:: DESCRIPTION OF THE TASK ::
Extract the text of every entry below exactly; leave images out.

Source records:
*-*-*

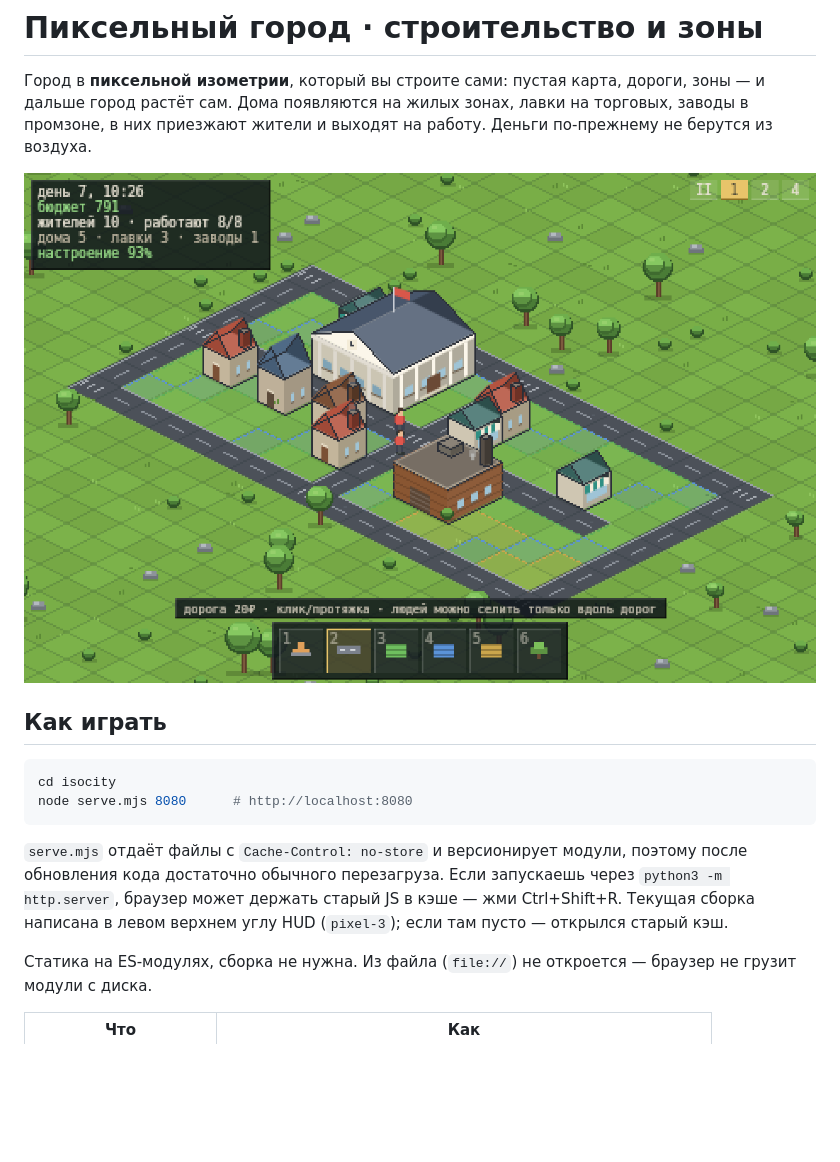
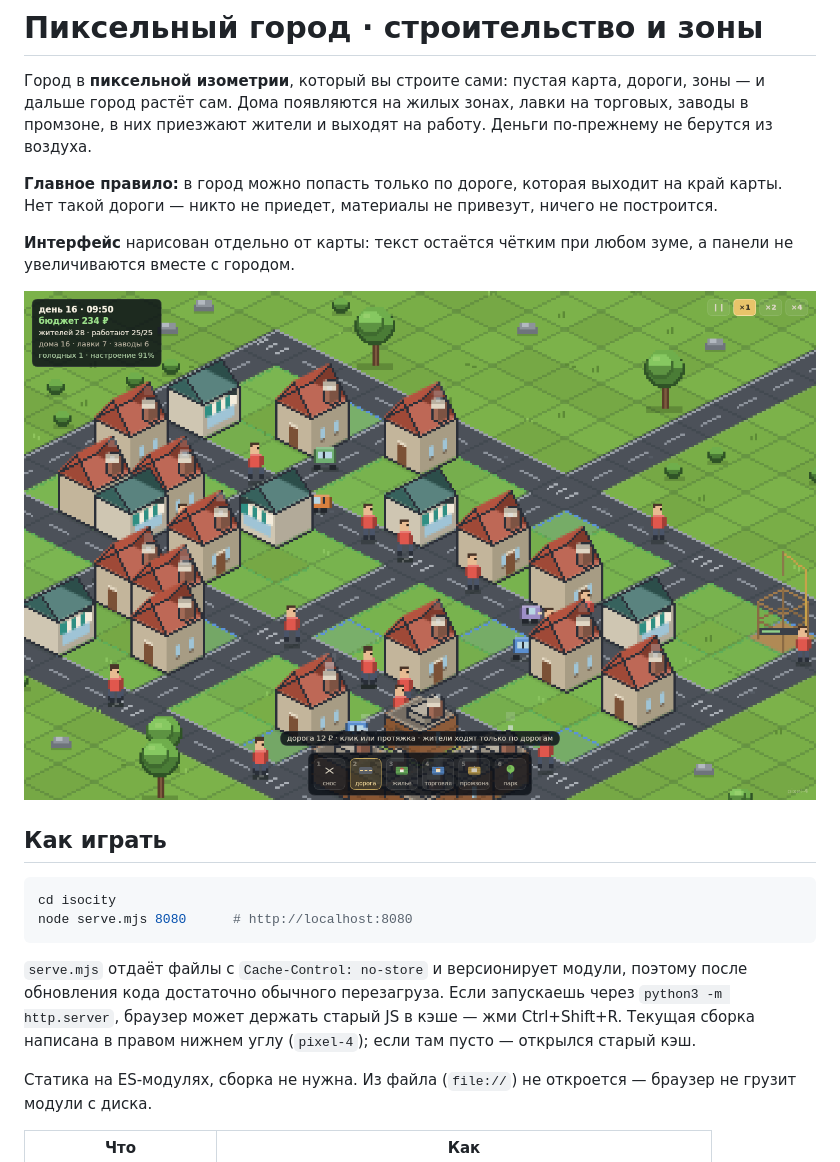
Before and after one commit to Korimuspast1/pr, a Markdown page: isocity/README.md, the part around one of its changes. Drawn GitHub-style; pictures changed too: isocity/docs/day.png; blank space fills up the shorter version.

```diff
--- a/isocity/README.md
+++ b/isocity/README.md
@@ -4,6 +4,13 @@
 зоны — и дальше город растёт сам. Дома появляются на жилых зонах, лавки на
 торговых, заводы в промзоне, в них приезжают жители и выходят на работу.
 Деньги по-прежнему не берутся из воздуха.
+
+**Главное правило:** в город можно попасть только по дороге, которая выходит на
+край карты. Нет такой дороги — никто не приедет, материалы не привезут, ничего
+не построится.
+
+**Интерфейс** нарисован отдельно от карты: текст остаётся чётким при любом
+зуме, а панели не увеличиваются вместе с городом.
 
 ![День](docs/day.png)
 
@@ -17,8 +24,8 @@ node serve.mjs 8080      # http://localhost:8080
 `serve.mjs` отдаёт файлы с `Cache-Control: no-store` и версионирует модули,
 поэтому после обновления кода достаточно обычного перезагруза. Если запускаешь
 через `python3 -m http.server`, браузер может держать старый JS в кэше —
-жми Ctrl+Shift+R. Текущая сборка написана в левом верхнем углу HUD
-(`pixel-3`); если там пусто — открылся старый кэш.
+жми Ctrl+Shift+R. Текущая сборка написана в правом нижнем углу (`pixel-4`);
+если там пусто — открылся старый кэш.
 
 Статика на ES-модулях, сборка не нужна. Из файла (`file://`) не откроется —
 браузер не грузит модули с диска.
```
Also changed, not shown: other parts of isocity/README.md (+30 -11 lines), isocity/app.png (deleted), isocity/docs/night.png, isocity/docs/wide.png, isocity/docs/zoom.png (added), 13 other files.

*-*-*

:: TASK ANSWER ::
Before and after one commit to Korimuspast1/pr, a Markdown page: isocity/README.md, the part around one of its changes. Drawn GitHub-style; pictures changed too: isocity/docs/day.png; blank space fills up the shorter version.

```diff
--- a/isocity/README.md
+++ b/isocity/README.md
@@ -4,6 +4,13 @@
 зоны — и дальше город растёт сам. Дома появляются на жилых зонах, лавки на
 торговых, заводы в промзоне, в них приезжают жители и выходят на работу.
 Деньги по-прежнему не берутся из воздуха.
+
+**Главное правило:** в город можно попасть только по дороге, которая выходит на
+край карты. Нет такой дороги — никто не приедет, материалы не привезут, ничего
+не построится.
+
+**Интерфейс** нарисован отдельно от карты: текст остаётся чётким при любом
+зуме, а панели не увеличиваются вместе с городом.
 
 ![День](docs/day.png)
 
@@ -17,8 +24,8 @@ node serve.mjs 8080      # http://localhost:8080
 `serve.mjs` отдаёт файлы с `Cache-Control: no-store` и версионирует модули,
 поэтому после обновления кода достаточно обычного перезагруза. Если запускаешь
 через `python3 -m http.server`, браузер может держать старый JS в кэше —
-жми Ctrl+Shift+R. Текущая сборка написана в левом верхнем углу HUD
-(`pixel-3`); если там пусто — открылся старый кэш.
+жми Ctrl+Shift+R. Текущая сборка написана в правом нижнем углу (`pixel-4`);
+если там пусто — открылся старый кэш.
 
 Статика на ES-модулях, сборка не нужна. Из файла (`file://`) не откроется —
 браузер не грузит модули с диска.
```
Also changed, not shown: other parts of isocity/README.md (+30 -11 lines), isocity/app.png (deleted), isocity/docs/night.png, isocity/docs/wide.png, isocity/docs/zoom.png (added), 13 other files.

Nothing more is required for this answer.